    Not sure if it’s just my Mac… On a Mid 2012 MacBook Air, if I leave dictation commands on and always listening for the hotword… “All My Files” in finder just becomes unusably slow, trying to scroll through the files just pops up the beach ball and will cause finder to not respond. My hotword is “Hey Siri” at the moment, which is as close to the real thing as el capitan offers. Note that this doesn’t effect the other libraries the same way, or any other folder.

  • You can also drag an alias of the Siri app into speakable items. Call it Hey Siri

    • D Zhao

      Much better workaround than article author. Article author’s workaround resulted in Siri “hearing” what I said, but not offering any answers. Siri would just remain in listening mode. Your workaround resulted in flawless performance which equals the native Siri app performance in macOS Sierra. Thanks zebonaut.

  • Nevertrending

    Great tip, thanks

  • ok so I say “Hey Mac” and it opens Siri; “who is Albert Einstein” and it calls up the wiki article. But as a coup de grace; if it were to simply READ the first 2 or 3 lines of the wikipedia article we’d be getting somewhere. As it is; I have to manually select speak text from the context menu. Might there be a trick to get it to automatically read the first bit of a wikipedia article?. Step 1 on the route to AI.

  • DSN1138

    Anyone know why when I go to accessibility and click dictation all of the options like ” enable the dictation keyword phrase” are greyed out ?

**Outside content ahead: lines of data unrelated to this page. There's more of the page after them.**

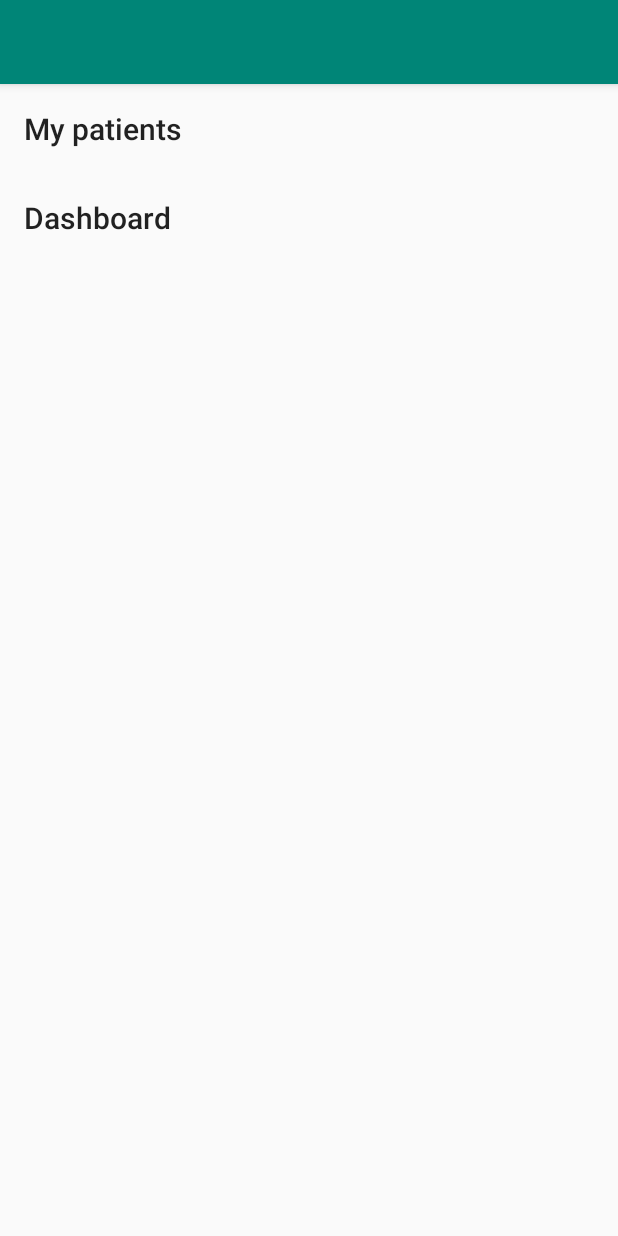
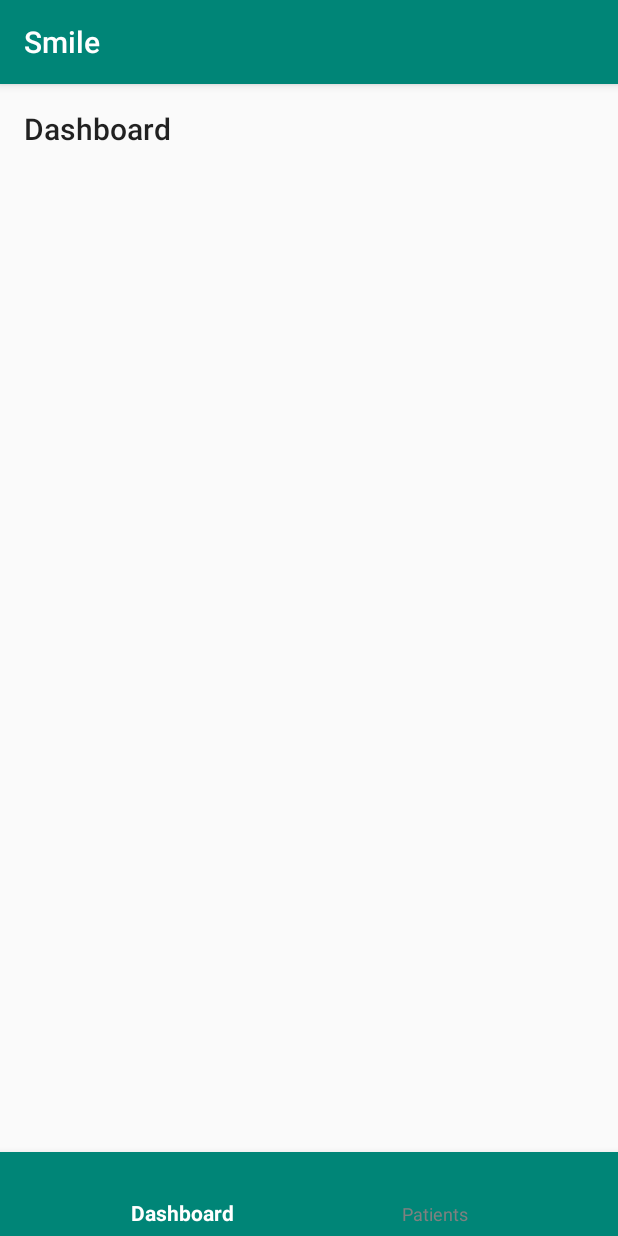
Before and after one commit to asherLZR/safehearts, an Android app: the screen it shows after launch (DashboardActivity), after a tap on "SET PRACTIONER", on a phone screen of 412 x 824 dp. Run offline under Robolectric (Android 15) with nearby library versions, the light colour scheme and no system bars; libraries missing offline, so code that uses them is left out: ca.uhn.fhir, org.hl7.fhir; 3 statements that could not run were skipped.

Commit message:
Refactor and sectioning

```diff
--- a/app/app/build.gradle
+++ b/app/app/build.gradle
@@ -43,4 +43,5 @@ dependencies {
     implementation 'ca.uhn.hapi.fhir:hapi-fhir-android:3.7.0'
     implementation 'ca.uhn.hapi.fhir:hapi-fhir-structures-dstu3:3.7.0'
     implementation 'com.squareup.okhttp:okhttp:2.7.3'
+    implementation 'com.google.android.material:material:1.0.0'
 }
--- a/app/app/src/main/AndroidManifest.xml
+++ b/app/app/src/main/AndroidManifest.xml
@@ -14,6 +14,8 @@
         android:theme="@style/AppTheme"
         android:usesCleartextTraffic="true"
         tools:ignore="GoogleAppIndexingWarning">
+        <activity android:name=".PatientActivity"
+            android:launchMode="singleTop"></activity>
         <activity
             android:name=".MainActivity"
             android:label="@string/app_name"
@@ -24,9 +26,7 @@
                 <category android:name="android.intent.category.LAUNCHER" />
             </intent-filter>
         </activity>
-        <activity android:name=".DashboardActivity"
-            android:theme="@style/AppTheme.NoActionBar">
-        </activity>
+        <activity android:name=".DashboardActivity" android:launchMode="singleTop"></activity>
     </application>
 
 </manifest>
--- a/app/app/src/main/java/edu/monash/smile/DashboardActivity.java
+++ b/app/app/src/main/java/edu/monash/smile/DashboardActivity.java
@@ -2,35 +2,45 @@ package edu.monash.smile;
 
 import android.content.Intent;
 import android.os.Bundle;
-import android.view.View;
 import android.widget.ListView;
 
-import androidx.annotation.Nullable;
 import androidx.appcompat.app.AppCompatActivity;
 
+import com.google.android.material.bottomnavigation.BottomNavigationView;
+
 import java.util.ArrayList;
+
 import edu.monash.smile.observerPattern.Observer;
 
 public class DashboardActivity extends AppCompatActivity implements Observer {
     private static final String TAG = "MainActivity";
-    private final PatientController controller = new PatientController();
-    private PatientArrayAdapter patientAdapter;
+    public static final PatientController controller = new PatientController();
     private StatusCardAdapter statusCardAdapter;
 
+    int practitionerId;
+
     @Override
-    protected void onCreate(@Nullable Bundle savedInstanceState) {
+    protected void onCreate(Bundle savedInstanceState) {
         super.onCreate(savedInstanceState);
 
         setContentView(R.layout.activity_main);
 
         Bundle b = getIntent().getExtras();
         assert b != null;
-        int practitionerId = b.getInt("practitionerId");
+        practitionerId = b.getInt("practitionerId");
 
-        // Set up patient list view
-        patientAdapter = new PatientArrayAdapter(this, new ArrayList<>());
-        ListView patientListView = findViewById(R.id.patientListView);
-        patientListView.setAdapter(patientAdapter);
+        BottomNavigationView nv = findViewById(R.id.bottom_navigation);
+        nv.setOnNavigationItemSelectedListener(item -> {
+            int id = item.getItemId();
+
+            if(id == R.id.my_patients){
+                Intent i = new Intent(DashboardActivity.this, PatientActivity.class);
+                i.putExtra("practitionerId", practitionerId);
+                startActivity(i);
+                return true;
+            }
+            return false;
+        });
 
         // Set up status card list view
         statusCardAdapter = new StatusCardAdapter(this, new ArrayList<>());
@@ -39,15 +49,12 @@ public class DashboardActivity extends AppCompatActivity implements Observer {
 
         // Listen to data events
         controller.attach(this);
-        controller.setUp(practitionerId); // TODO: Pass in practitionerId from the home screen activity
+        controller.setUp(practitionerId);
     }
 
     @Override
     public void update() {
         runOnUiThread(() -> {
-            patientAdapter.updatePatients(controller.getPatientReferences());
-            patientAdapter.notifyDataSetInvalidated();
-
             statusCardAdapter.updateObservedPatients(
                     controller.getObservedPatients()
             );
--- a/app/app/src/main/java/edu/monash/smile/MainActivity.java
+++ b/app/app/src/main/java/edu/monash/smile/MainActivity.java
@@ -7,7 +7,6 @@ import android.widget.Button;
 import android.widget.EditText;
 
 import androidx.appcompat.app.AppCompatActivity;
-import androidx.appcompat.widget.Toolbar;
 
 
 public class MainActivity extends AppCompatActivity{
@@ -16,10 +15,6 @@ public class MainActivity extends AppCompatActivity{
         super.onCreate(savedInstanceState);
 
         setContentView(R.layout.login_main);
-
-        // Set up toolbar view
-        Toolbar toolbar = findViewById(R.id.toolbar);
-        setSupportActionBar(toolbar);
 
         Button btn = findViewById(R.id.changePracBtn);
         btn.setOnClickListener(new View.OnClickListener() {
--- /dev/null
+++ b/app/app/src/main/res/color/white.xml
@@ -0,0 +1,9 @@
+<?xml version="1.0" encoding="utf-8"?>
+<selector xmlns:android="http://schemas.android.com/apk/res/android">
+    <item
+        android:state_checked="true"
+        android:color="#ffffff"/>
+    <item
+        android:state_checked="false"
+        android:color="#808080" />
+</selector>
--- a/app/app/src/main/res/layout/activity_main.xml
+++ b/app/app/src/main/res/layout/activity_main.xml
@@ -1,22 +1,11 @@
 <?xml version="1.0" encoding="utf-8"?>
 <androidx.coordinatorlayout.widget.CoordinatorLayout xmlns:android="http://schemas.android.com/apk/res/android"
-    xmlns:app="http://schemas.android.com/apk/res-auto"
     xmlns:tools="http://schemas.android.com/tools"
     android:layout_width="match_parent"
     android:layout_height="match_parent"
     tools:context=".DashboardActivity">
 
-    <com.google.android.material.appbar.AppBarLayout
-        android:layout_width="match_parent"
-        android:layout_height="wrap_content"
-        android:theme="@style/AppTheme.AppBarOverlay">
-        <androidx.appcompat.widget.Toolbar
-            android:id="@+id/toolbar"
-            android:layout_width="match_parent"
-            android:layout_height="?attr/actionBarSize"
-            android:background="?attr/colorPrimary"
-            app:popupTheme="@style/AppTheme.PopupOverlay" />
-    </com.google.android.material.appbar.AppBarLayout>
+    <include layout="@layout/content_main" />
 
-    <include layout="@layout/content_main" />
+    <include layout="@layout/bottom_nav"/>
 </androidx.coordinatorlayout.widget.CoordinatorLayout>
--- /dev/null
+++ b/app/app/src/main/res/layout/bottom_nav.xml
@@ -0,0 +1,19 @@
+<FrameLayout
+    xmlns:android="http://schemas.android.com/apk/res/android"
+    xmlns:app="http://schemas.android.com/apk/res-auto"
+    android:layout_width="match_parent"
+    android:layout_height="match_parent">
+
+    <!-- Main content -->
+
+    <com.google.android.material.bottomnavigation.BottomNavigationView
+        android:id="@+id/bottom_navigation"
+        android:layout_width="match_parent"
+        android:layout_height="wrap_content"
+        android:layout_gravity="bottom"
+        android:background="@color/colorPrimary"
+        app:itemIconTint="@color/white"
+        app:itemTextColor="@color/white"
+        app:menu="@menu/main_menu" />
+
+</FrameLayout>
--- a/app/app/src/main/res/layout/content_main.xml
+++ b/app/app/src/main/res/layout/content_main.xml
@@ -10,28 +10,10 @@
     tools:showIn="@layout/activity_main">
 
     <TextView
-        android:id="@+id/patientTitleView"
-        style="@style/TextAppearance.AppCompat.Title"
-        android:layout_width="match_parent"
-        android:layout_height="wrap_content"
-        android:layout_alignParentTop="true"
-        android:padding="@dimen/appMargin"
-        android:text="@string/patientsTitle" />
-
-    <ListView
-        android:layout_width="match_parent"
-        android:layout_height="wrap_content"
-        android:layout_below="@id/patientTitleView"
-        android:id="@+id/patientListView"
-        android:paddingStart="@dimen/appMargin"
-        android:paddingEnd="@dimen/appMargin" />
-
-    <TextView
         android:id="@+id/dashboardTitleView"
         style="@style/TextAppearance.AppCompat.Title"
         android:layout_width="match_parent"
         android:layout_height="wrap_content"
-        android:layout_below="@id/patientListView"
         android:padding="@dimen/appMargin"
         android:text="@string/dashboardTitle" />
 
--- /dev/null
+++ b/app/app/src/main/res/menu/main_menu.xml
@@ -0,0 +1,11 @@
+<?xml version="1.0" encoding="utf-8"?>
+<menu xmlns:android="http://schemas.android.com/apk/res/android">
+    <item
+        android:id = "@+id/dashboard"
+        android:title="Dashboard">
+    </item>
+    <item
+        android:id = "@+id/my_patients"
+        android:title="Patients">
+    </item>
+</menu>
```
Also changed, not shown: app/app/src/main/java/edu/monash/smile/PatientActivity.java (added, +59 -0 lines), app/app/src/main/res/layout/activity_patient.xml (added, +34 -0 lines), 2 other files.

  • Timoneil D Sanchez

    This is great work, thanks a million!